Entries supplied: Begin

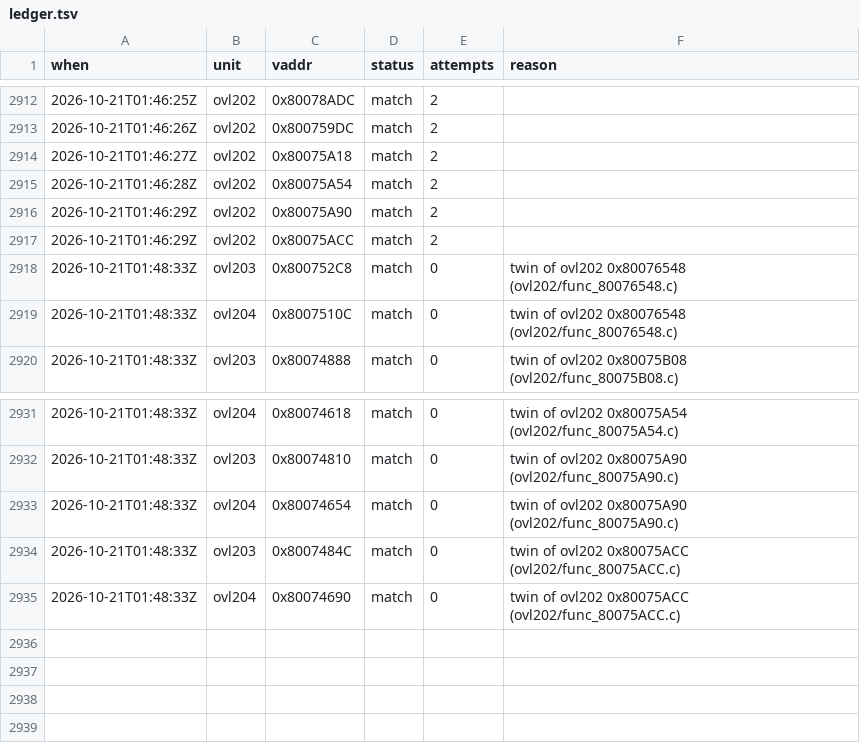
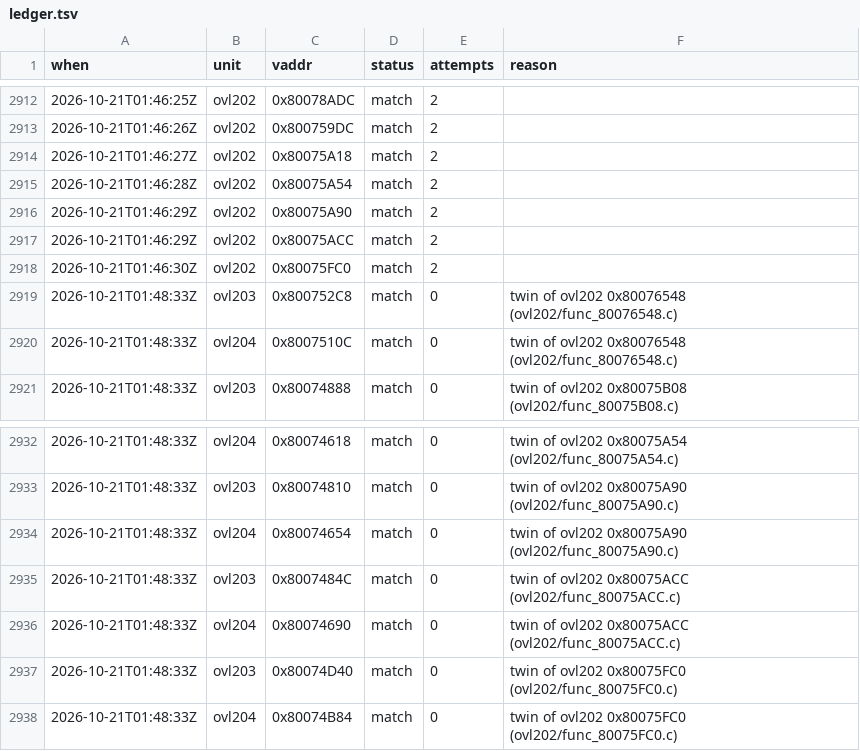
Before and after one commit to byroweb/AC1_RE, a TSV file: tools/loop/ledger.tsv, drawn as a sheet; only a part is shown, gaps mark what is left out; the diff names each change by its address in the sheet, - before the commit and + after, or states it on an @@ line.

```diff
--- a/tools/loop/ledger.tsv
+++ b/tools/loop/ledger.tsv
+row 2918: 2026-10-21T01:46:30Z | ovl202 | 0x80075FC0 | match | 2
+row 2937: 2026-10-21T01:48:33Z | ovl203 | 0x80074D40 | match | 0 | twin of ovl202 0x80075FC0 (ovl202/func_80075FC0.c)
+row 2938: 2026-10-21T01:48:33Z | ovl204 | 0x80074B84 | match | 0 | twin of ovl202 0x80075FC0 (ovl202/func_80075FC0.c)
```
Also changed, not shown: re/match/manifest.tsv, re/match/twin_replay.tsv, 1 other file.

Entries supplied: End

▶ **Exercise aim**: Every record above should reappear exactly, with the pictures gone.

▶ **Result of this exercise**:
Before and after one commit to byroweb/AC1_RE, a TSV file: tools/loop/ledger.tsv, drawn as a sheet; only a part is shown, gaps mark what is left out; the diff names each change by its address in the sheet, - before the commit and + after, or states it on an @@ line.

```diff
--- a/tools/loop/ledger.tsv
+++ b/tools/loop/ledger.tsv
+row 2918: 2026-10-21T01:46:30Z | ovl202 | 0x80075FC0 | match | 2
+row 2937: 2026-10-21T01:48:33Z | ovl203 | 0x80074D40 | match | 0 | twin of ovl202 0x80075FC0 (ovl202/func_80075FC0.c)
+row 2938: 2026-10-21T01:48:33Z | ovl204 | 0x80074B84 | match | 0 | twin of ovl202 0x80075FC0 (ovl202/func_80075FC0.c)
```
Also changed, not shown: re/match/manifest.tsv, re/match/twin_replay.tsv, 1 other file.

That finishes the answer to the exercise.